Former U.S. Defense Department chief complains he was discredited for reporting on UFO phenomenon

Former U.S. Defense Department chief Lue Elizondo says he was discredited for blowing the whistle on the UFO phenomenon.

Lue Elizondo, former director of the U.S. Defense Department’s Advanced Aerospace Threat Identification Program (AATIP), recently filed a complaint with the Pentagon Inspector General. In his 64-page complaint, he claims that because he broke the story about “unidentified flying objects” (UFOs), some Pentagon officials are trying to discredit him so that the government can continue to cover up the unexplained UFO phenomenon.

According to U.S. media outlet Politico, Elizondo told the Defense Department’s inspector general, “Several Internet bloggers were told …… that I was not in charge of AATIP and that AATIP was not involved in the study of unexplained aerial phenomena. As a result those bloggers started spreading the story and accused me of being a rumor monger.”

He also charged that another senior DoD official warned him that “I would tell people that you were crazy and that it could affect your security clearance.”

The Pentagon’s Flying Saucer Research Program will release a Defense Department report on flying saucer research at the end of June detailing everything the U.S. government has learned about UFOs, as Elizondo alleges his reputation has been discredited. This is required by the $2.3 trillion Communist Party virus (COVID-19) bill introduced in Congress last December. Pentagon officials have since acknowledged that footage of three UFOs harassing Navy ships off the coast of California was real.

Elizondo was outspoken about his position while at the Pentagon after retiring in 2017. His attorney told Politico that the main purpose of Elizondo’s complaint was to pressure the Pentagon to disclose the truth about the UFOs.

Daniel Sheehan, Ellisando’s lawyer, said his client, Ellisando, complained, “No one seems to be taking this seriously. The different departments and different groups responsible for responding to this particular phenomenon …… they this are not communicating with each other either.”

Elizondo believes that the U.S. government’s report to Congress will present only the military’s known conclusions about flying saucers, an “interim report listing all the unknowns ……” rather than a heavyweight bombshell. But he warned that lawmakers should take the findings seriously. “They (UFOs) are still showing up and causing aviation disasters. They are intervening in aviation operations, and that’s dangerous,” Elizondo said.

In an exclusive interview with the New York Post last month, Elizondo described the real existence of flying saucers, their amazing capabilities, what the federal government knows but won’t tell the public, and how flying saucer technology could benefit humanity. He believes that flying saucers are real and that the advanced technology used in them far exceeds human technology.

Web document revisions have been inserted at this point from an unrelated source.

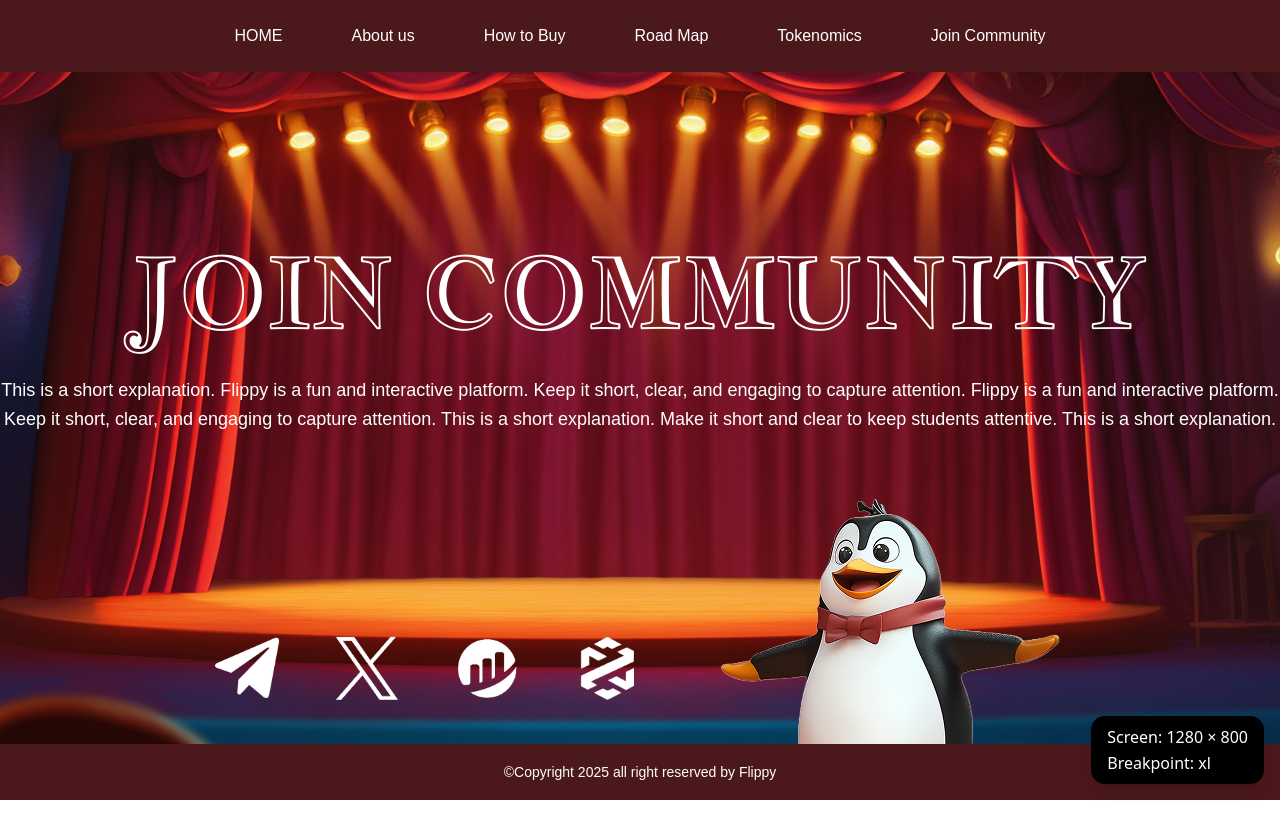
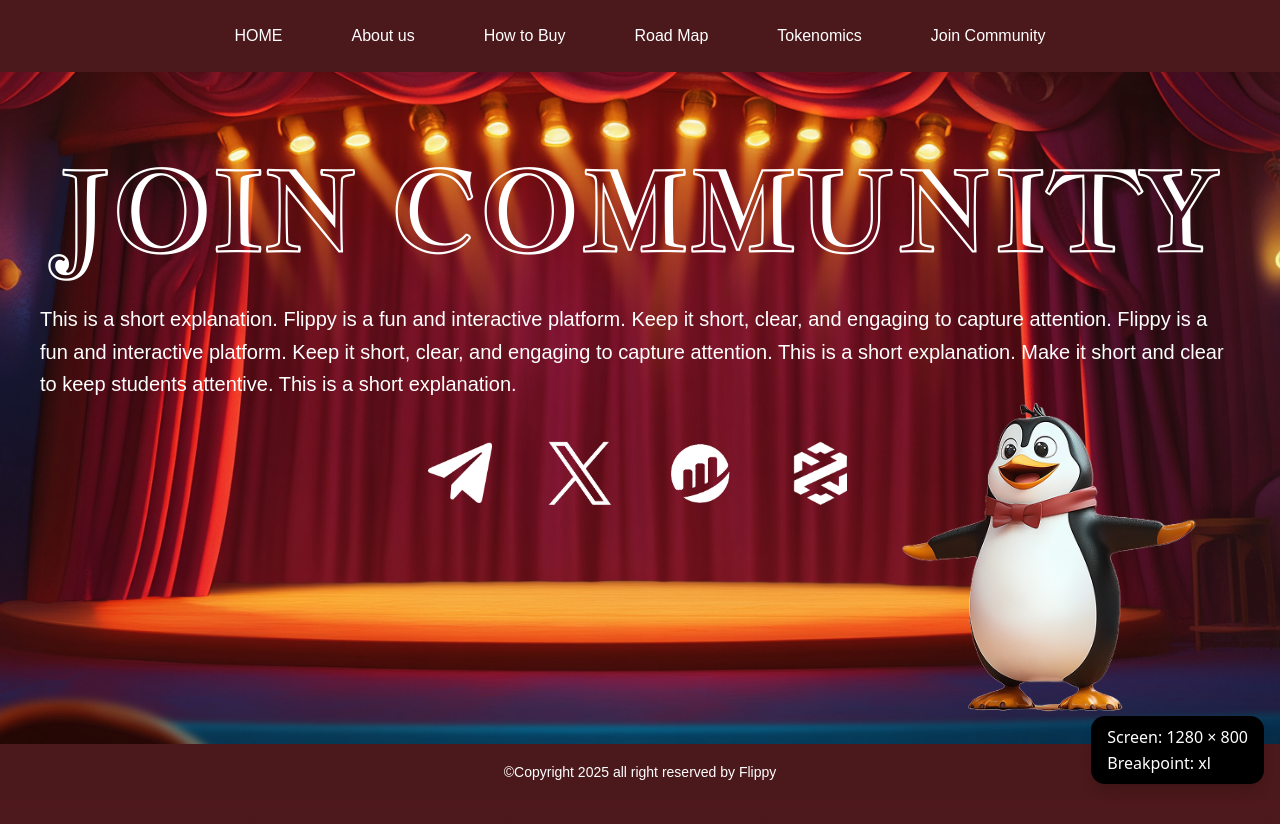
Before and after one commit to certix-tokens/Flippy-T00082, a React (Vite) app: page /join in a window 1280 px wide. Built offline with nearby package versions, Linux system fonts and the light colour scheme; a web font is replaced by a local one.

Commit message:
fix(UI): all pages fixed

```diff
--- a/index.html
+++ b/index.html
@@ -8,7 +8,7 @@
 
     <title>Animated Web</title>
   </head>
-  <body>
+  <body class="bg-gradient-to-b from-[#4B181B] from-30% via-[#9B282F] to-[#4B181B]">
     <div id="root"></div>
     <script type="module" src="/src/main.tsx"></script>
   </body>
--- a/src/components/navbar/navItem.tsx
+++ b/src/components/navbar/navItem.tsx
@@ -69,7 +69,7 @@ function NavItem() {
       <div
         role="dialog"
         aria-modal="true"
-        className={`fixed top-0 right-0 h-full w-64 overflow-y-auto overscroll-contain transform rounded-l-[20px] bg-gradient-to-b from-[#4B181B] from-30% via-[#9B282F] to-[#B13940] ${
+        className={`fixed top-0 right-0 h-full max-w-[277px] overflow-y-auto overscroll-contain transform rounded-l-[20px] bg-gradient-to-b from-[#4B181B] from-30% via-[#9B282F] to-[#B13940] ${
           isOpen ? 'translate-x-0' : 'translate-x-full'
         } z-60 flex flex-col gap-y-8 px-6 transition-transform duration-300 ease-in-out`}
       >
--- a/src/pages/ContactUS/sections/Contact.tsx
+++ b/src/pages/ContactUS/sections/Contact.tsx
@@ -59,38 +59,14 @@ function Contact() {
         transition={{ duration: 1.2, ease: 'easeOut' }}
       >
   <div className="relative h-full w-full flex flex-col items-center" onMouseMove={handleMouseMove}>
-          <div className="mt-[100px] text-center md:mt-[50px] lg:mt-[100px] xl:mt-[50px]">
+          <div className="group mt-[100px] text-center md:mt-[50px] lg:mt-[100px] xl:mt-[50px]">
             {/* Animated Title */}
-            <motion.h1
-              className="font-jacks 2xl:[150px] text-5xl font-normal text-white md:text-7xl xl:text-8xl"
-              initial={{ y: -50, opacity: 0 }}
-              animate={{ y: 0, opacity: isHovered ? 0 : 1 }}
-              transition={{
-                y: { type: 'spring', stiffness: 100, damping: 15 },
-                opacity: { duration: 0.3 },
-              }}
+            <h1
+              className="font-jacks 2xl:[150px] text-5xl font-normal text-white md:text-7xl xl:text-8xl opacity-100 group-hover:opacity-0"
+
             >
-              {['A', 'B', 'O', 'U', 'T', ' ', 'U', 'S'].map((letter, i) => (
-                <motion.span
-                  key={i}
-                  initial={{ opacity: 0, y: -20 }}
-                  animate={{ opacity: 1, y: 0 }}
-                  transition={{
-                    delay: i * 0.1,
-                    type: 'spring',
-                    stiffness: 200,
-                  }}
-                  whileHover={{
-                    scale: 1.2,
-                    color: '#FFD700',
-                    textShadow: '0 0 20px rgba(255, 215, 0, 0.8)',
-                  }}
-                  className="inline-block"
-                >
-                  {letter === ' ' ? '\u00A0' : letter}
-                </motion.span>
-              ))}
-            </motion.h1>
+             About us
+            </h1>
 
             {/* Content Box with Stagger Animation */}
             <motion.div
--- a/src/pages/Home/sections/Home.tsx
+++ b/src/pages/Home/sections/Home.tsx
@@ -32,7 +32,7 @@ const container = {
 
 function Home() {
   return (
-    <div className="relative z-0 h-auto md:h-[87vh] overflow-y-hidden">
+    <div className="relative z-0 h-auto md:h-[87vh] overflow-y-hidden overflow-x-hidden">
       {/* Background Layer */}
       <motion.div
         className="absolute inset-0 scale-x-[-1] bg-cover              bg-[position:56%_center]
--- a/src/pages/Join/sections/join.tsx
+++ b/src/pages/Join/sections/join.tsx
@@ -12,55 +12,59 @@ type Item = {
 };
 
 const items: Item[] = [
-  { class: 'w-10 h-10 sm:w-16 sm:h-16', path: Tele },
-  { class: 'w-10 h-10 sm:w-16 sm:h-16', path: twitter },
-  { class: 'w-10 h-10 sm:w-16 sm:h-16', path: chart },
-  { class: 'w-10 h-10 sm:w-16 sm:h-16', path: z },
-  { class: 'w-36 h-36 sm:w-[370px] sm:h-[370px] mt-4 ml-60 sm:ml-0', path: Joinimg },
+  { class: 'w-8 h-8 md:w-16 md:h-16', path: Tele },
+  { class: 'w-8 h-8 md:w-16 md:h-16', path: twitter },
+  { class: 'w-8 h-8 md:w-16 md:h-16', path: chart },
+  { class: 'w-8 h-8 md:w-16 md:h-16', path: z },
+
 ];
 
 function Join() {
   return (
-    <div className="relative h-[86vh] overflow-hidden">
+    <div className="relative h-[87vh] overflow-hidden">
       {/* Background */}
       <div
         className="absolute inset-0 bg-cover bg-center"
         style={{ backgroundImage: `url(${Joinbg})` }}
       >
         <div className="flex min-h-screen items-start justify-center px-4 sm:px-6 md:px-0">
-          <div className="mt-36 sm:mt-40 max-w-3xl text-center">
+          <div className="absolute top-[10%] max-w-[300px] sm:max-w-[500px] md:max-w-[800px] lg:max-w-[1000px] xl:max-w-[1200px] 2xl:max-w-[1592px] text-center">
             {/* Heading */}
-            <motion.h1
-              className="font-jack mx-auto text-4xl sm:text-5xl md:text-7xl xl:text-8xl font-normal text-white break-words"
-              initial={{ opacity: 0, y: 20 }}
-              whileInView={{ opacity: 1, y: 0 }}
-              viewport={{ once: true }}
-              transition={{ type: 'spring', stiffness: 120, damping: 18, delay: 0.1 }}
+            <h1
+              className="font-jack mx-auto text-4xl font-normal break-words text-white sm:text-[45px] md:text-7xl  lg:text-[94px] xl:text-[110px] 2xl:text-[150px]"
+
             >
               JOIN COMMUNITY
-            </motion.h1>
+            </h1>
 
             {/* Paragraph */}
-            <motion.p
-              className="font-jel mx-auto mt-10 sm:mt-6 text-sm sm:text-base md:text-lg text-white break-words"
-              initial={{ opacity: 0, y: 20 }}
-              whileInView={{ opacity: 1, y: 0 }}
-              viewport={{ once: true }}
-              transition={{ type: 'spring', stiffness: 120, damping: 18, delay: 0.2 }}
+            <p
+              className="font-jel mx-auto mt-10 sm:text-left text-sm break-words text-white sm:mt-6 sm:text-[12px] text-[10px] md:text-lg lg:text-[15px] xl:text-[20px]"
+
             >
-            This is a short explanation. Flippy is a fun and interactive platform. Keep it short, clear, and engaging to capture attention. Flippy is a fun and interactive platform. Keep it short, clear, and engaging to capture attention. This is a short explanation. Make it short and clear to keep students attentive. This is a short explanation.
-            </motion.p>
+              This is a short explanation. Flippy is a fun and interactive
+              platform. Keep it short, clear, and engaging to capture attention.
+              Flippy is a fun and interactive platform. Keep it short, clear,
+              and engaging to capture attention. This is a short explanation.
+              Make it short and clear to keep students attentive. This is a
+              short explanation.
+            </p>
 
             {/* Icons */}
-            <div className="flex flex-wrap md:flex-1 justify-center items-center gap-6 sm:gap-14 mt-10 sm:mt-10">
+            <div className="flex flex-wrap items-center justify-center gap-6 sm:gap-14 md:flex-1">
               {items.map((item, index) => (
-                <img
-                  key={index}
-                  src={item.path}
-                  className={`${item.class} object-contain`}
-                  alt={`icon-${index}`}
-                />
+                <div className='flex justify-center '>
+                  <img
+                    key={index}
+                    src={item.path}
+                    className={`${item.class} object-contain xl:mt-10 lg:mt-15 md:mt-20 sm:mt-15 mt-10 `}
+                    alt={`icon-${index}`}
+                  />
+                </div>
               ))}
+            </div>
+            <div className='flex'>
+              <img src={Joinimg} alt="" className='absolute 2xl:right-60 2xl:top-[67%] xl:right-10 xl:top-[70%] lg:right-5 h-auto lg:w-[280px] lg:top-[65%] md:w-[230px] md:-right-5 md:top-[70%] xl:w-[320px] sm:w-[200px] sm:right-0 sm:top-[110%] w-[190px] -right-20' />
             </div>
           </div>
         </div>
```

Elizondo entered the DoD’s flying saucer program in 2008 and served as the project’s director from 2010 to 2017. He had access to DoD information on flying saucers at the time and was able to interview military witnesses who said they saw flying saucers on a daily basis.